• THE PROBLEM: Return every line in the entries below where the word "form" shows up.

[Screenshot and code edit data]
>>

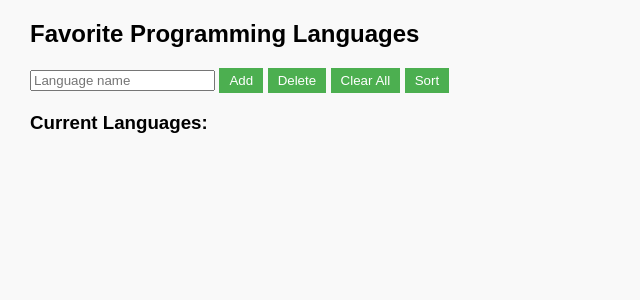
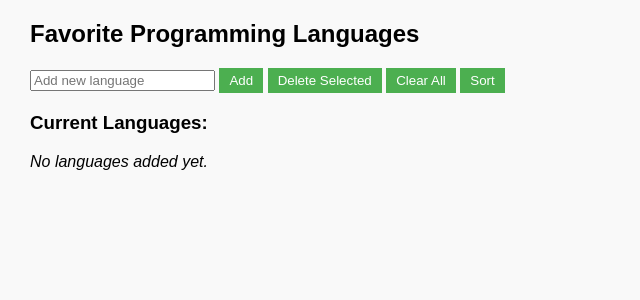
Before and after one commit to suridhk/test, a Flask app: template templates/favorites.html in a window 1280 px wide. Shown: the part 116-416 px from the top of the page, without its empty margins (0-640 px from the left). Run offline with Flask 3, Linux system fonts and the light colour scheme; the template is opened without the code that fills it, so the values that code supplies are empty.

Commit message:
My second comit

```diff
--- a/app.py
+++ b/app.py
@@ -72,3 +72,39 @@ def favorites():
 
 if __name__ == '__main__':
     app.run(debug=True)
+
+def delete_selected_languages(language_list, selected):
+    if not selected:
+        return "No languages selected for deletion."
+    count = 0
+    for lang in selected:
+        if lang in language_list:
+            language_list.remove(lang)
+            count += 1
+    if count == 0:
+        return "No matching languages found."
+    return f"Deleted {count} language(s) successfully!"
+
+
+
+@app.route('/favorites', methods=['GET', 'POST'])
+def favorites():
+    if 'languages' not in globals():
+        global languages
+        languages = ["Python", "C++", "JavaScript", "Go"]
+
+    message = None
+    if request.method == 'POST':
+        action = request.form.get('action')
+        if action == 'add':
+            new_lang = request.form.get('language')
+            message = add_language(languages, new_lang)
+        elif action == 'delete_selected':
+            selected = request.form.getlist('selected_languages')
+            message = delete_selected_languages(languages, selected)
+        elif action == 'clear':
+            message = clear_languages(languages)
+        elif action == 'sort':
+            message = sort_languages(languages)
+
+    return render_template("favorites.html", title="Favorites", languages=languages, message=message)
--- a/templates/favorites.html
+++ b/templates/favorites.html
@@ -1,23 +1,36 @@
 {% extends "base.html" %}
 {% block content %}
+
 <h2>Favorite Programming Languages</h2>
 
-<form method="post">
-  <input type="text" name="language" placeholder="Language name">
+<form method="post" action="/favorites">
+  <!-- Add new language -->
+  <input type="text" name="language" placeholder="Add new language">
   <button type="submit" name="action" value="add">Add</button>
-  <button type="submit" name="action" value="delete">Delete</button>
+
+  <!-- Action buttons -->
+  <button type="submit" name="action" value="delete_selected">Delete Selected</button>
   <button type="submit" name="action" value="clear">Clear All</button>
   <button type="submit" name="action" value="sort">Sort</button>
+
+  <h3>Current Languages:</h3>
+
+  {% if languages %}
+    <ul>
+      {% for lang in languages %}
+        <li>
+          <input type="checkbox" name="selected_languages" value="{{ lang }}">
+          {{ loop.index }}. {{ lang }}
+        </li>
+      {% endfor %}
+    </ul>
+  {% else %}
+    <p><em>No languages added yet.</em></p>
+  {% endif %}
 </form>
 
 {% if message %}
   <p><strong>{{ message }}</strong></p>
 {% endif %}
 
-<h3>Current Languages:</h3>
-<ul>
-  {% for lang in languages %}
-    <li>{{ loop.index }}. {{ lang }}</li>
-  {% endfor %}
-</ul>
 {% endblock %}
```
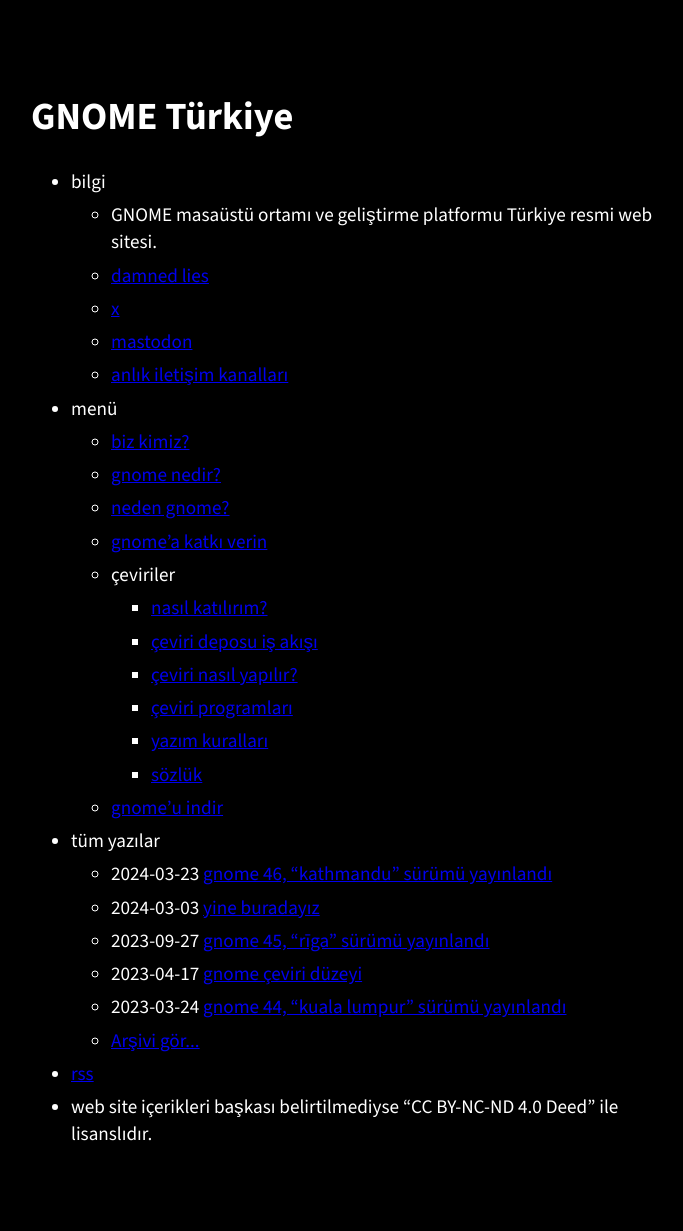
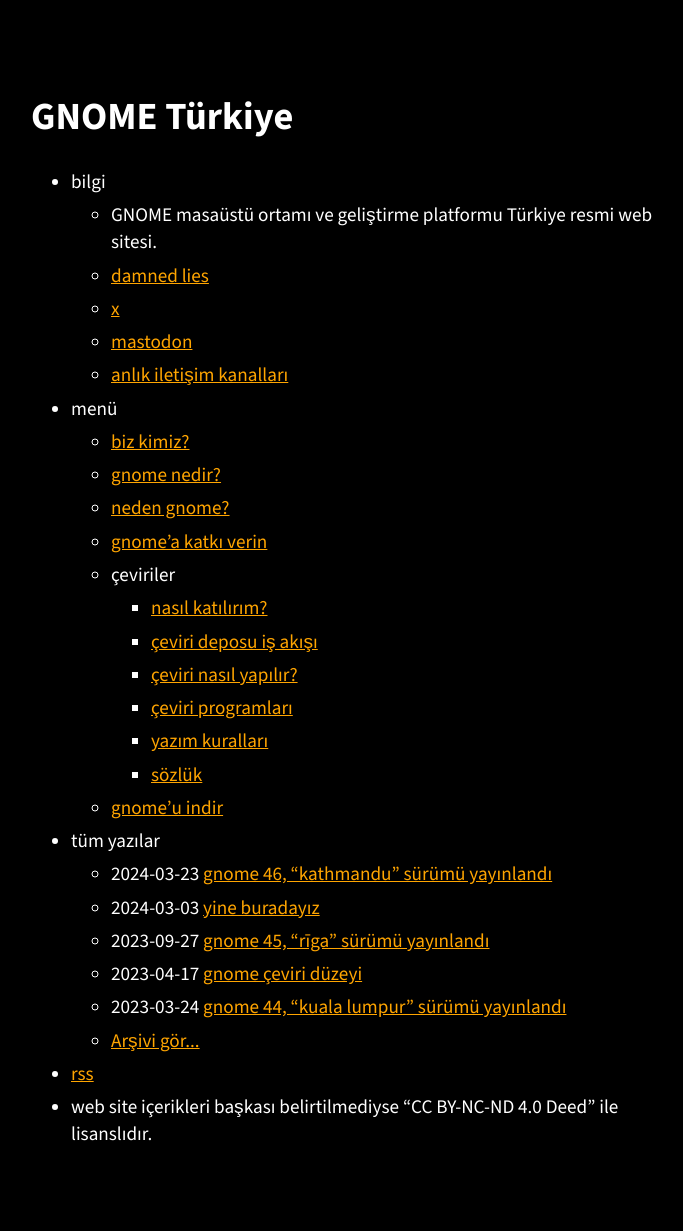
Before and after one commit to gnometurk/gnomeorgtr, a Jekyll site: the page built from index.md, in a window 1280 px wide. Shown: the whole page, without its empty margins (289-972 px from the left). Built offline with Jekyll 4.4.1, drawn with Linux system fonts in a browser that asks for light colours.

Commit message:
Fix color for "a"

```diff
--- a/_sass/no-style-please.scss
+++ b/_sass/no-style-please.scss
@@ -1,25 +1,5 @@
 @import url('https://fonts.googleapis.com/css2?family=Source+Sans+3:ital,wght@0,200..900;1,200..900&display=swap');
 
-// -------------- THEME SWITCHER -------------- //
-// @mixin dark-appearance {
-//   filter: invert(1);
-//   img {
-//     filter: invert(1);
-//     &.ioda { filter: invert(0); }
-//   }
-// }
-//
-// body[a="dark"] { @include dark-appearance; }
-//
-//
-// @media (prefers-color-scheme: dark) {
-//  body[a="auto"] { @include dark-appearance; }
-// }
-// -------------------------------------------- //
-
-// bg color is also needed in html in order to
-// block body's background propagation
-// see: https://stackoverflow.com/a/61265706
 html, body { background: black; }
 
 html { height: 100%; }
@@ -43,6 +23,8 @@ hr { margin: 2rem 0; }
 p { margin: 1rem 0; }
 
 li { margin: 0.4rem 0; }
+
+a { color: orange; }
 
 *:target { background: yellow; }
 
@@ -90,7 +72,5 @@ blockquote {
 
 img {
   max-width: 100%;
-  // küçük resimleri alt alta dizdiği için kapatıldı
-  // display: block;
   margin: 0 auto;
 }
```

<<

• TASK OUTPUT:
+        action = request.form.get('action')
+            new_lang = request.form.get('language')
+            selected = request.form.getlist('selected_languages')
-<form method="post">
+<form method="post" action="/favorites">
 </form>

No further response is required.